Ten years ago today, something happened that shook my world to the core.
“You can see debris…sticking out from the side of the -” said a radio announcer in my English class that morning before our teacher switched it off. We were supposed to listen to a book on tape. We all wanted to hear what the radio had to say instead. One class period later, we were informed that two airplanes had crashed into the World Trade Center. I went numb.
I had a full panic attack later in the day when I remembered that my father was on a plane to Chicago that morning. I soon found out that he was safe, but his plane left from Newark two gates away from United Flight 93. He saw those people’s faces. He saw those astounding heroes who fought back that day.
Dad and his business co-workers drove home in a rental car from Chicago and made it home that night. I remember sobbing when I knew he was safe and sobbing again as I embraced him as he walked through the door.
Several days later, Dad, Mom, my brother Tom and I were gathered on the couch watching the Mets together. That was when Mike Piazza hit a home run that saved a city.
That is still one of the strongest baseball memories I have in my entire life. The ball soared out to center over the 410 mark at Shea. The apple rose. The crowd roared. To this day, when I see that home run, I start to cry. Mike Piazza restored the vitality to my city. He gave us a gift that I will never forget. Seeing the Mets fans at Shea stand up and cheer for something after the horrible disaster that befell New York meant the world to my family and I at that moment. It still does ten years later.
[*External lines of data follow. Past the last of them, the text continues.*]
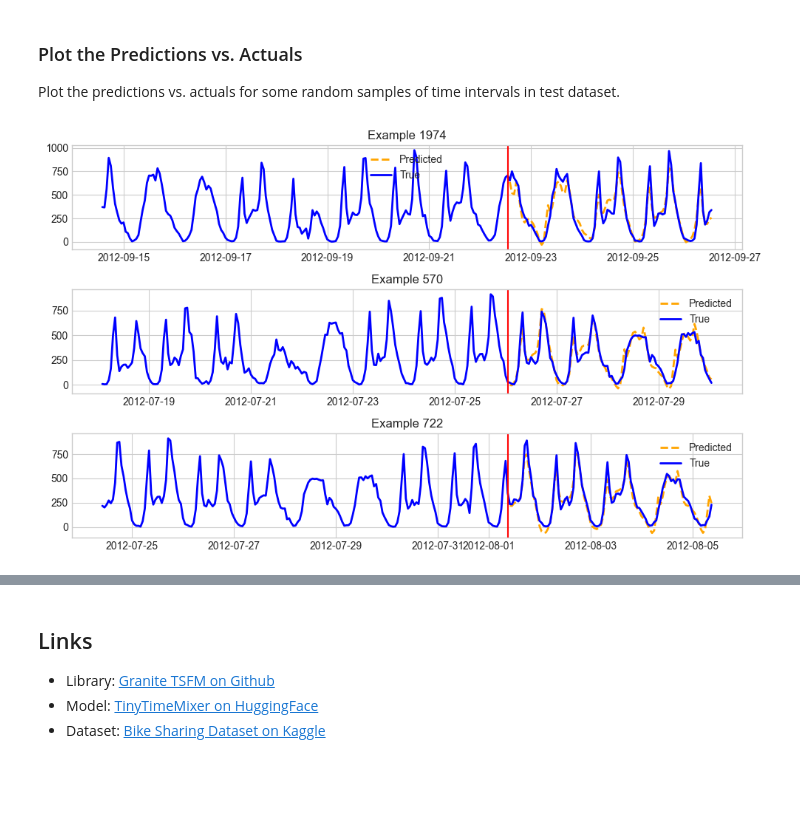
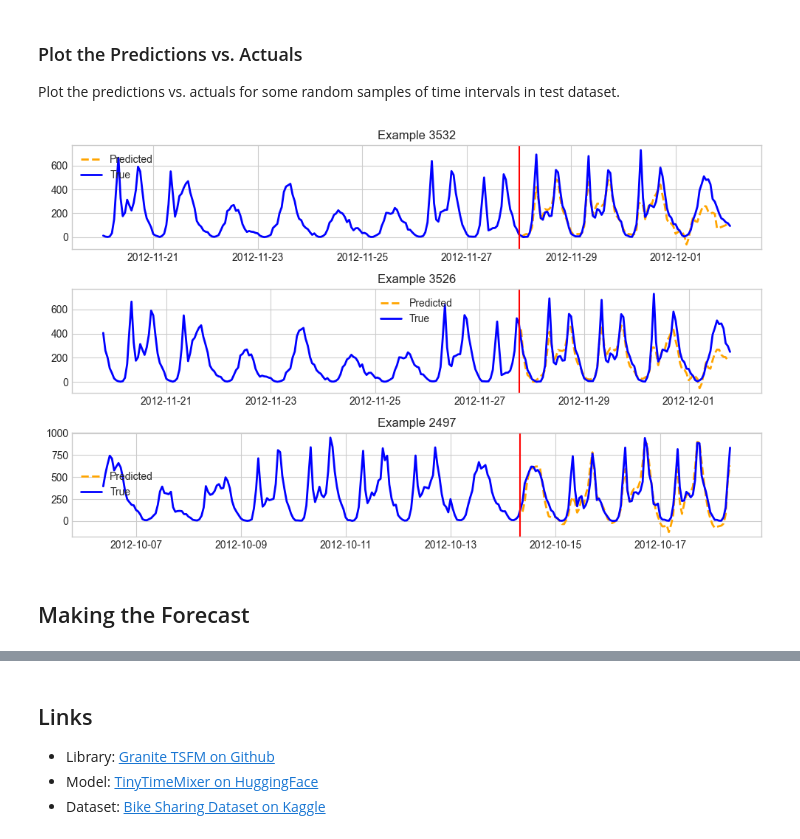
Before and after one commit to ibm-granite-community/granite-timeseries-cookbook, a Jupyter notebook: recipes/Time_Series/Bike_Sharing_Finetuning_with_Exogenous.ipynb, the cells around one changed output, grey strips where cells are left out. Drawn from its saved outputs; the diff is of its cells as text; code cells hidden in the pictures; blank space fills up the shorter version.

```diff
--- a/recipes/Time_Series/Bike_Sharing_Finetuning_with_Exogenous.ipynb
+++ b/recipes/Time_Series/Bike_Sharing_Finetuning_with_Exogenous.ipynb
@@ -422,12 +386,14 @@ Plot the predictions vs. actuals for some random samples of time intervals in te
 # %%
 # plot
 plot_predictions(
     input_df=test_df,
     predictions_df=finetune_forecast,
     freq="h",
     timestamp_column=timestamp_column,
     channel=target_columns[2],
-    indices=[1974, 570, 722],
+    indices=[3532, 3526, 2497],
 )
 # %% [output]
-[figure, old version]
+[figure, new version]
+# %% [markdown]
+## Making the Forecast
```
Also changed, not shown: parts of 19 cells of this notebook, 3 other files.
It’s moments like that where baseball really reminds me just how amazing it really is. Sports are in general, in fact. When Japan won the Women’s World Cup this year, I got tears in my eyes. I knew that victory would help ease the pain in their nation the way Mike Piazza’s home run did for mine ten years ago. The healing power of sports keeps people going.
Thank you, Mike Piazza, for returning some normalcy to my life, and thank you for providing me with some extra closure ten years later. I’ll never forget.